Regardless of the type of society and attached problems and challenges, the management of children’s situation during the pandemic, and its adaptation to the local or regional conditions should have been at the very heart of discussions. Implementing centralised legal acts and decisions benefitted only a few and discriminated against the others; for instance, if parents in slums had to go to work and they decide to leave the children with the neighbours or other people within the district, the policymakers could potentially lift the break from schools, because children were exposed to other kids anyway.
Save the Children’s Resource Centre highlights that people in poor urban contexts are confined to small rooms; children are frustrated because they have no space to play and whatever space they do have is limited to small yards or passages shared by neighbours. Moreover, in countries like Nepal, online education was more wishful thinking than reality, as according to Nepal’s Education Department, only 48 per cent of Nepalese public schools were online and enforced digital learning.
The first answer to the abovementioned challenges is maintaining flexibility. For example, during the lockdown in the Polish region of Podlasie, teachers decided to adjust the lessons timetable to the needs of the families. If the teachers knew that a family had two children but only one computer, and both of them would have classes from different topics at the same time, they rescheduled the lesson for the second child.
The second solution is adjustment, i.e., to adjust centralised decisions taken by policymakers in the capital cities to local conditions and contexts, in order to answer the needs of local people. Switching to online education is not an option for children deprived of internet access and technology. Therefore, offline learning in smaller groups for the ones without access to online education could be a solution, especially in regions with modest numbers of new infections.
This article was first published on ORF.

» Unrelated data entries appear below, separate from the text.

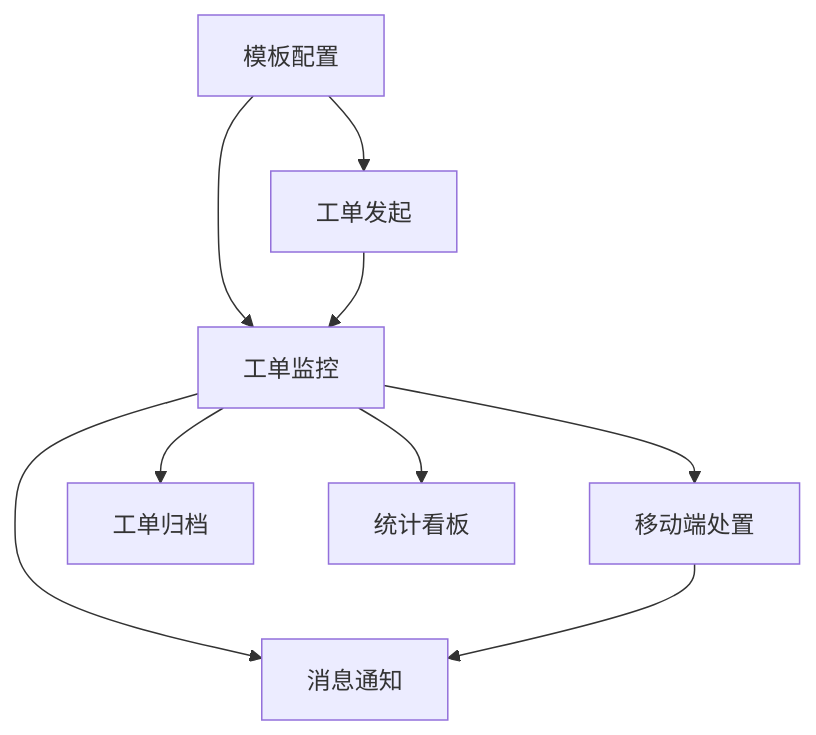
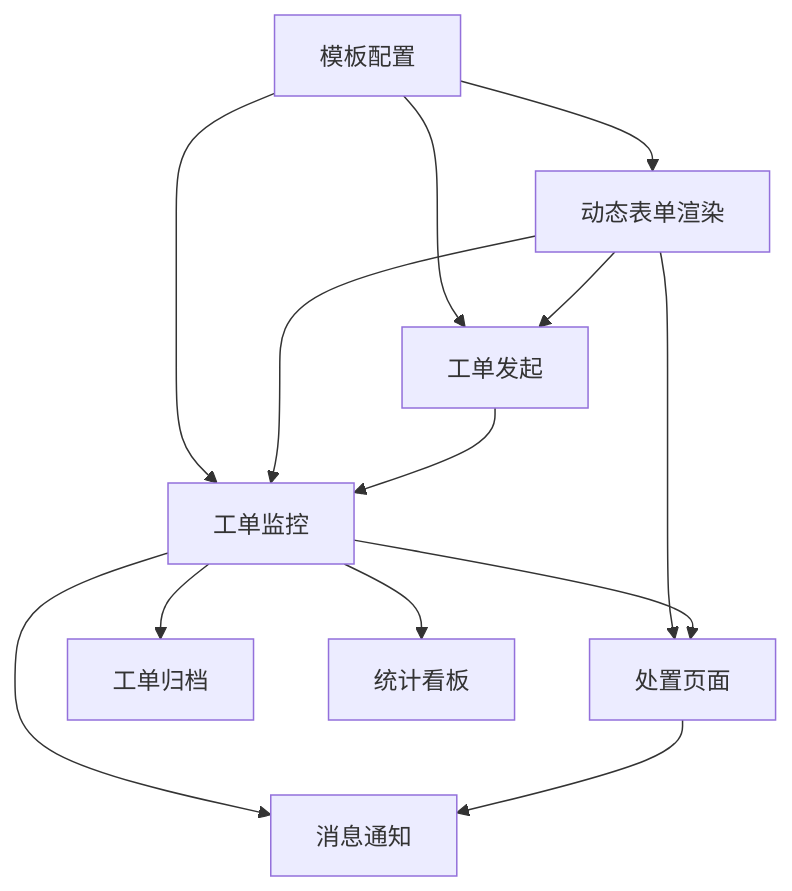
Before and after one commit to LiSunny/SaaS_Demo: the diagram in docs/design/工单管理/module-plan.md, drawn with Mermaid. The commit also changed other lines of this file and 62 other files, not shown here.

````diff
--- a/docs/design/工单管理/module-plan.md
+++ b/docs/design/工单管理/module-plan.md
@@ -112,11 +133,15 @@
 ```mermaid
 graph TD
-    M0[模板配置] --> M2[工单发起]
+    M0[模板配置] --> M-N[动态表单渲染]
+    M0 --> M2[工单发起]
     M0 --> M1[工单监控]
+    M-N --> M2
+    M-N --> M3[处置页面]
+    M-N --> M1
     M2 --> M1
-    M1 --> M3[移动端处置]
+    M1 --> M3
     M1 --> M4[工单归档]
     M1 --> M5[统计看板]
     M1 --> M6[消息通知]
     M3 --> M6
 ```
````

The author is President of the Board at Boym Institute, Warsaw. The views expressed in this article are those of the author and do not represent the stand of this publication.